On the downtown sidewalks of any major city in Canada, condo sandwich boards sell the promise of a youthful, giddy existence filled with cocktails and parks and heads thrown back in Muppet-style laughter. At the top of my street in Toronto, I can count three of these boards with their earnest names market researched to meaninglessness (I think one is called Placenta), all pitching images of a home that will provide a perfectly balanced hybrid of solitude and togetherness in a neighbourhood of green space and nightclubs.
Spring saw a surge in condominium building across Canada,with overall construction starts at their highest since September2007. Condo ads seem inured to murmurs of an inflated, close-to-collapsing market and singles are their target – for good reason.
More people live alone now than at any time in history, according to Eric Klinenberg’s seminal study of the single life, Going Solo.
We’re living alone because we can afford to. In Canada, single people make up one in four households,the 2006 census showed.
China, India and Brazil, three of the fastest-growing economies,are also home to some of the fastest-growing singleton populations.
But does being alone necessarily mean being lonely? Not with the right urban design, according to a new Australian study called Social Cities. Researchers at the Grattan Institute explored how cities can either facilitate or thwart social connection,depending on how well they’re organized. Sociability has proven key to both physical and mental well-being (socially connected people may even live longer) and design that doesn’t serve that primal need can foment isolation and depression.
Of course, isolation and depression feed a long-held image of city living, one that’s lingered since the great migration from rural to urban life began in the19th century. In pop culture,the gritty Dickensian city has morphed into a lonely, work-obsessed place where urbanites are cut off from one another in their grim apartments. (Furthering the bad optics: In Vancouver, the condos leak. In Toronto, their glass balconies fall to the streets below.)

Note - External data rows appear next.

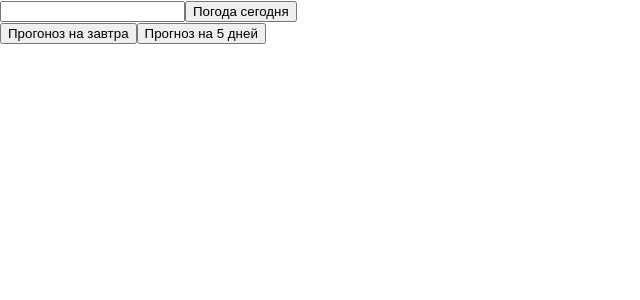
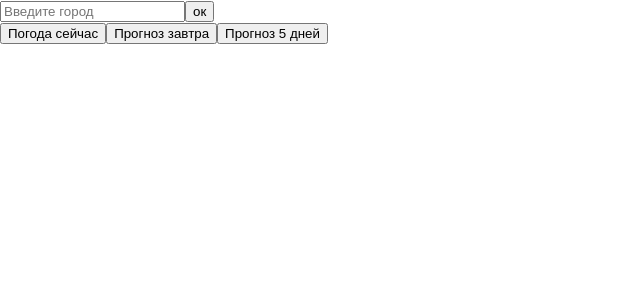
Before and after one commit to DanilaPetelin/weather-report, a React (Create React App) app in the folder weather-report/: page / in a window 1280 px wide. Shown: the top 300 px of the page, without its empty margins (0-640 px from the left). Built offline with nearby package versions, Linux system fonts and the light colour scheme.

Commit message:
version_2

```diff
--- a/weather-report/src/App.js
+++ b/weather-report/src/App.js
@@ -1,83 +1,69 @@
 import React from "react";
 import Form from "./components/Form";
 import TodayWeather from "./components/TodayWeather";
-import Forecast from "./components/Forecast";
-
-const API_KEY = "dfc1b58e7ecdfba571b36a9152292668";
 
 class App extends React.Component {
-  state = {
-    city: undefined,
-    temp: undefined,
-    pressure: undefined,
-    humidity: undefined,
-    icon: undefined,
-    period : 1
-  };
+    state = {
+        cityInForm: undefined,
+        period : 1,
+        city: undefined,
+        temp: undefined,
+        pressure: undefined,
+        humidity: undefined,
+        icon: undefined
+      };
 
-  onClickInForecast2 = (event)=>{
-    event.preventDefault();
-    this.setState({period : 2});
-  };
+      //-----------заглушка функция--------------------------
+    parsData = async (city, period) =>{
+      console.log(`cityInForm parsing ${city}`);
+      console.log(`period from parsing ${period}`);
+      this.setState((state)=> {return {city:"KieV" }} );
+      this.setState((state)=> {return {temp: 40 }} );
+      this.setState((state)=> {return {pressure: 576 }} );
+      this.setState((state)=> {return {humidity: "SunnY" }} );
+      this.setState((state)=> {return {icon: "url_picture" }} );
+    };
+     //----------------------------------------------------
 
-  onClickInForecast5 = (event)=>{
-    event.preventDefault();
-    this.setState({period : 5});
-  };
+    changePeriod= (a)=>{this.setState( (state)=> {return {period: a}} );};
+    changeCityInForm= (str)=>{this.setState((state)=> {return {cityInForm: str}} );};
 
-  OnSubmitInForm = (event) => {
-    event.preventDefault();
-    this.setState({period : 1});
-    const CITY = event.target.elements.field.value;
-    let temp1=this.state.period
-    console.log(temp1);
-    this.parsData(CITY, temp1);
-  };
-  //-----------------------------------------------
-parsData = async (city, period) =>
-  {
-    //для прогноза на 1 день PERIOD = "weather" для прогноза на 5 дней PERIOD ="forecast"
-    let PERIOD ="weather";
-    if (period !== 1) {
-      PERIOD ="forecast";
-    };
+    handleChange(e) {
+      e.preventDefault();
+      let CITY1=this.state.cityInForm;
+      let PERIOD1=this.state.period;
+      //console.log(e.target.type);
 
-    console.log(PERIOD);
+      if(e.target.type !== "button"){
+        this.changeCityInForm(e.target.elements.field.value);
+      //console.log(`submit в форме, город: ${e.target.elements.field.value}`)
+      CITY1=e.target.elements.field.value;
+      };
 
-    if (city) {
-      console.log(`${city}`);
-      fetch(
-        `https://api.openweathermap.org/data/2.5/${PERIOD}?q=${city}&appid=${API_KEY}&units=metric`
-        )
-        .then(response => response.json())
-        .then(data => {
-          this.setState({
-            city: data.name,
-            temp: data.main.temp,
-            pressure: data.main.pressure,
-            humidity: data.main.humidity,
-            icon: data.weather[0].icon
-          });
-        });
+      if(e.target.type === "button"){
+        if (e.target.name ==="butt1"){
+          this.changePeriod(1);
+          PERIOD1=1;
+        };
+        if (e.target.name ==="butt2"){
+          this.changePeriod(2);
+          PERIOD1=2;
+        };
+        if (e.target.name ==="butt5"){
+          this.changePeriod(5);
+          PERIOD1=5;
+        };
+        //console.log(`нажали  ${e.target.name}`);
+      }
+      console.log(`город  ${CITY1} период ${PERIOD1}`);
+      this.parsData(CITY1,PERIOD1);
     }
-  };
-//----------------------------------------------------
+
   render() {
     return (
       <div>
-        <Form formProp0={this.OnSubmitInForm} />
-        <Forecast
-          forecastProp2={this.onClickInForecast2}
-          forecastProp5={this.onClickInForecast5}
-        />
-        <TodayWeather
-          city={this.state.city}
-          temp={this.state.temp}
-          pressure={this.state.pressure}
-          humidity={this.state.humidity}
-          icon={this.state.icon}
-          period={this.state.period}
-        />
+        <Form formProp0={this.handleChange.bind(this)}/>
+        <TodayWeather state={this.state}/>
     </div>
     );
   }
--- a/weather-report/src/components/Forecast.js
+++ /dev/null
@@ -1,18 +0,0 @@
-import React from "react";
-
-class Forecast extends React.Component {
-  render() {
-    return (
-      <div>
-        <button name="butt2" onClick={this.props.forecastProp2}>
-          Прогоноз на завтра{" "}
-        </button>
-        <button name="butt3" onClick={this.props.forecastProp5}>
-          Прогноз на 5 дней{" "}
-        </button>
-      </div>
-    );
-  }
-}
-
-export default Forecast;
--- a/weather-report/src/components/Form.js
+++ b/weather-report/src/components/Form.js
@@ -4,12 +4,16 @@ class Form extends React.Component {
 
   render() {
     return (
+      <div>
       <form onSubmit={this.props.formProp0}>
-        <input type="text" /*onSubmit={this.props.formProp0}*/ name="field" />
-        <button name="butt1" /*onClick={this.props.formProp0}*/>
-          Погода сегодня{" "}
-        </button>
+        <input type="text" placeholder="Введите город" name="field" />
+        <button>ок</button>
       </form>
+
+        <input type="button" name="butt1" value ="Погода сейчас" onClick={this.props.formProp0}  />
+        <input type="button" name="butt2" value = "Прогноз завтра" onClick={this.props.formProp0}  />
+        <input type="button" name="butt5" value = "Прогноз 5 дней" onClick={this.props.formProp0}  />
+      </div>
     );
   }
 }
--- a/weather-report/src/components/TodayWeather.js
+++ b/weather-report/src/components/TodayWeather.js
@@ -3,6 +3,10 @@ import React from "react";
 class TodayWeather extends React.Component {
   render() {
     const img = `https://openweathermap.org/img/w/${this.props.icon}.png`;
+    console.log("from TodayWeather:");
+    console.log(`period  : ${this.props.state.period}`);
+    console.log(`cityInForm : ${this.props.state.cityInForm}`);
+    console.log(`city : ${this.props.state.city}`);
     return (
       <div>
       {this.props.city && (
```
Lines whose indentation alone changed are shown as unchanged.
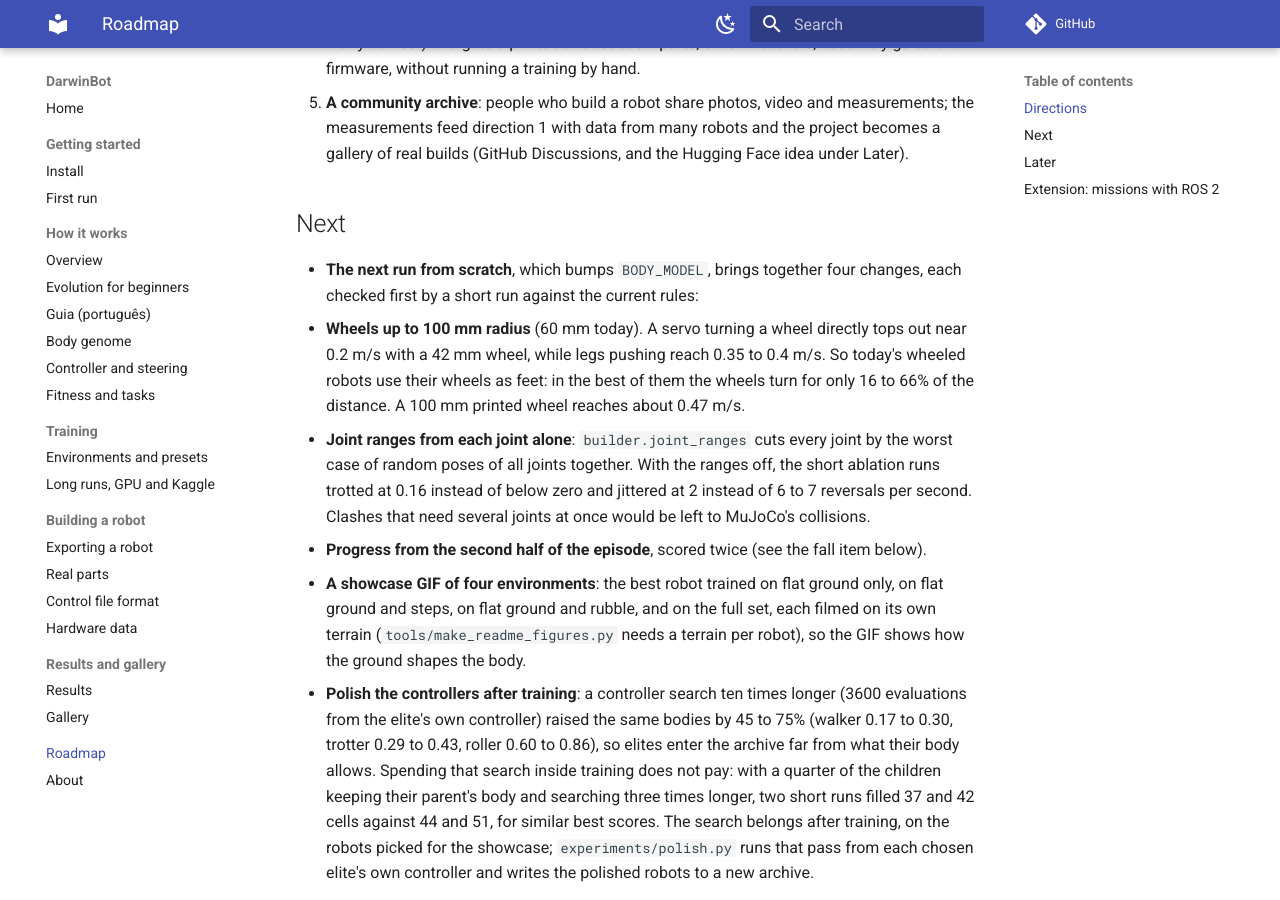
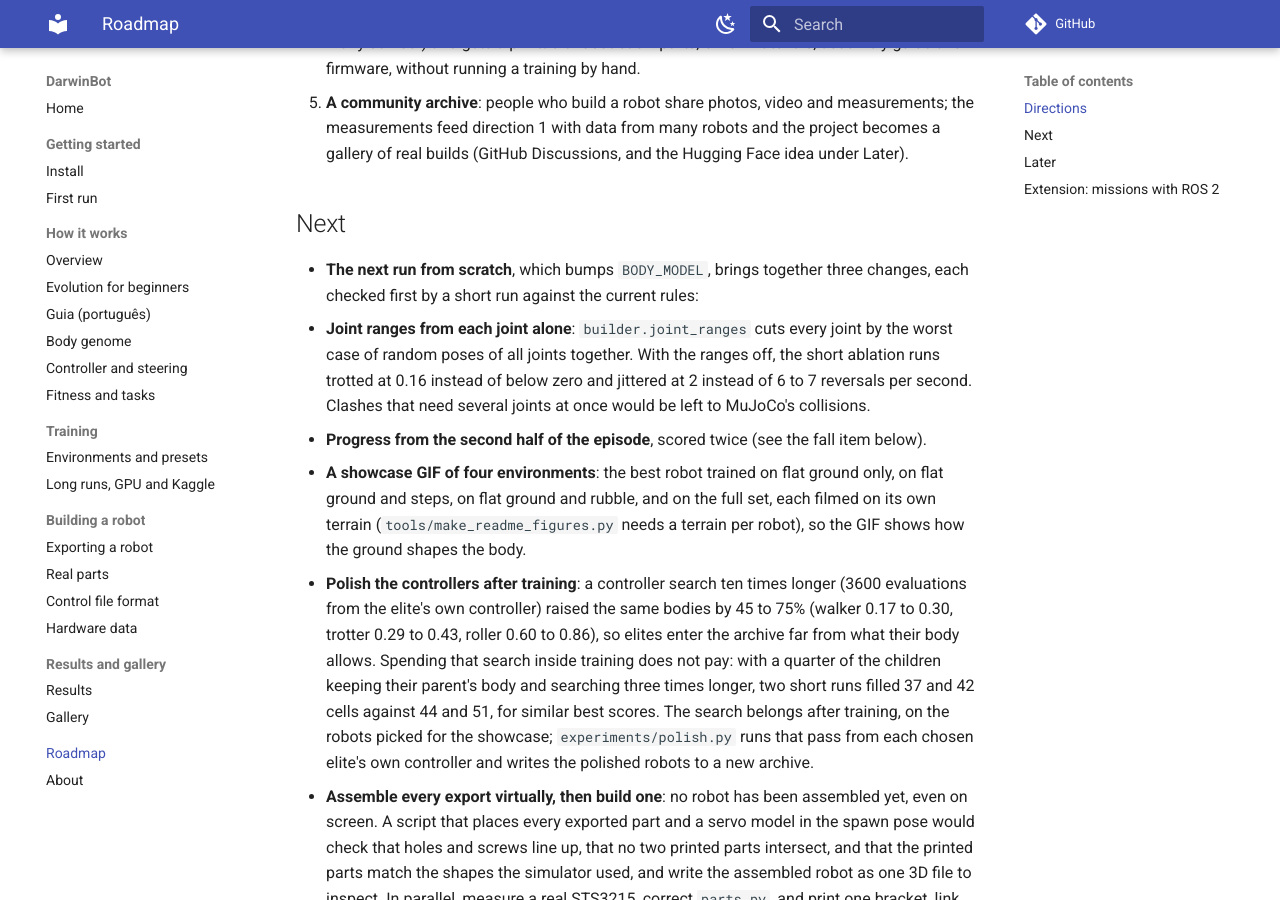
Before and after one commit to mpena2099/darwinbot, an MkDocs documentation site: the page built from docs/roadmap.md, in a window 1280 px wide and 900 px high, scrolled down 573 px. Built offline with MkDocs 1.6.1 and Material for MkDocs 9.7.7, drawn with Linux system fonts in a browser that asks for light colours; comment, search, counter and statistics services are not loaded; some of the changed text lies outside the part shown.

Commit message:
Allow driven wheels up to 100 mm radius

```diff
--- a/docs/roadmap.md
+++ b/docs/roadmap.md
@@ -31,12 +31,7 @@ on them.
 ## Next
 
 - **The next run from scratch**, which bumps `BODY_MODEL`, brings together
-  four changes, each checked first by a short run against the current rules:
-  - **Wheels up to 100 mm radius** (60 mm today). A servo turning a wheel
-    directly tops out near 0.2 m/s with a 42 mm wheel, while legs pushing
-    reach 0.35 to 0.4 m/s. So today's wheeled robots use their wheels as
-    feet: in the best of them the wheels turn for only 16 to 66% of the
-    distance. A 100 mm printed wheel reaches about 0.47 m/s.
+  three changes, each checked first by a short run against the current rules:
   - **Joint ranges from each joint alone**: `builder.joint_ranges` cuts every
     joint by the worst case of random poses of all joints together. With the
     ranges off, the short ablation runs trotted at 0.16 instead of below zero
@@ -221,11 +216,6 @@ on them.
   making the firmware run any evolved program safely (bounded size and time,
   no division by zero or runaway values) and testing parity with the Python
   for arbitrary programs rather than one formula.
-- **Wider wheel sizes**: wheel radius is limited to 30 to 60 mm, a
-  conservative choice rather than a physical limit. Opening it to about 25 to
-  100 mm would leave only the real checks: the wheel fits the print bed, the
-  servo body clears the ground, and the torque is enough, which the simulation
-  already tests. Large wheels could roll over rocks that stop today's ones.
 - **Coupled oscillators**: each joint's oscillator also feels its neighbours'
   phases, the way the spinal circuits of each leg synchronise a gait, instead
   of coordinating only through the body and the phase genes. Control only, no
```
Also changed, not shown: AGENTS.md (+1 -1 lines), docs/environments.md (+2 -2 lines), docs/genome.md (+1 -1 lines), 3 other files.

In most societies, the family unit is still the main building block; there has also long been something morally suspect about a person who dares to live solo.
When rooming and boardinghouses were becoming popular in the early 20th century, Klinenberg writes, “a well-known Protestant minister warned that the rooming house system was ‘stretching out its arms like an octopus to catch the unwary soul.’ ”
I feel that octopus’s tentacles when my rural relatives ask, “How can you stand it in Toronto?
Isn’t it lonely?” City dwellers are still often viewed as together but apart, scraping by in crime-ridden,alienating metropolises that provide the setting for cop procedurals. If corpses aren’t washing up, then citizens are oozing privileged angst, like the whiners on Sex and the City, now refashioned as Girls.
But the city in pop culture is also the romantic and mythic site of liberation – the place that Girls (and boys like Fitzgerald and Hemingway) go to find themselves.
In the city, one can shed the shackles of family, choosing emotional bonds over biological ones.
This more loving image of city life – one cleverly sold on the condo sandwich boards – isn’t wrong, it turns out: Singles aren’t so lonely after all. As Klinenberg points out, single people are likely to spend more time with others than their married counterparts; they’re the community activists, the hobbyists and the ones going to lectures. A single life is a social life.
A few neighbourhoods south of where I live, a newer development, built over the past decade, houses thousands of new condo units. Factories have become lofts; towers hover. As a result,the big park by my house strains under sheer volume on weekends: Garbage cans overflow, every inch of grass is crushed with guitars and ultimate games.
This is fine, but the young condo citizens are playing far from where they live, making me wonder if it’s because there are fewer options for togetherness in the new neighbourhoods.
People like to be around people, and the Australian study noted that many simple design gestures can bring us in contact with one another. Better transit means less commuting and more socializing. “Pocket parks” (neglected pieces of land turned green) bring us together. Socialcities include “allowed-to-be” spaces, where people feel welcome to simply “be,” sitting and talking on benches, curbs and steps or at tables and chairs that aren’t part of a business. And people gravitate to the edges of public spaces to get a full view of the action, so that’s where seating needs to be.
But these well-advertised condos can seem like spaceships dropped from the sky, bringing with them pre-fab neighbourhoods that prioritize strip malls and parking lots over public spaces. It is still possible to get cut off, to be alone in a glass tower, especially for the elderly or less mobile. The sandwich boards sell an ideal of urban camaraderie, but can the city achieve it?
Follow Katrina Onstad on Twitter: @katrinaonstad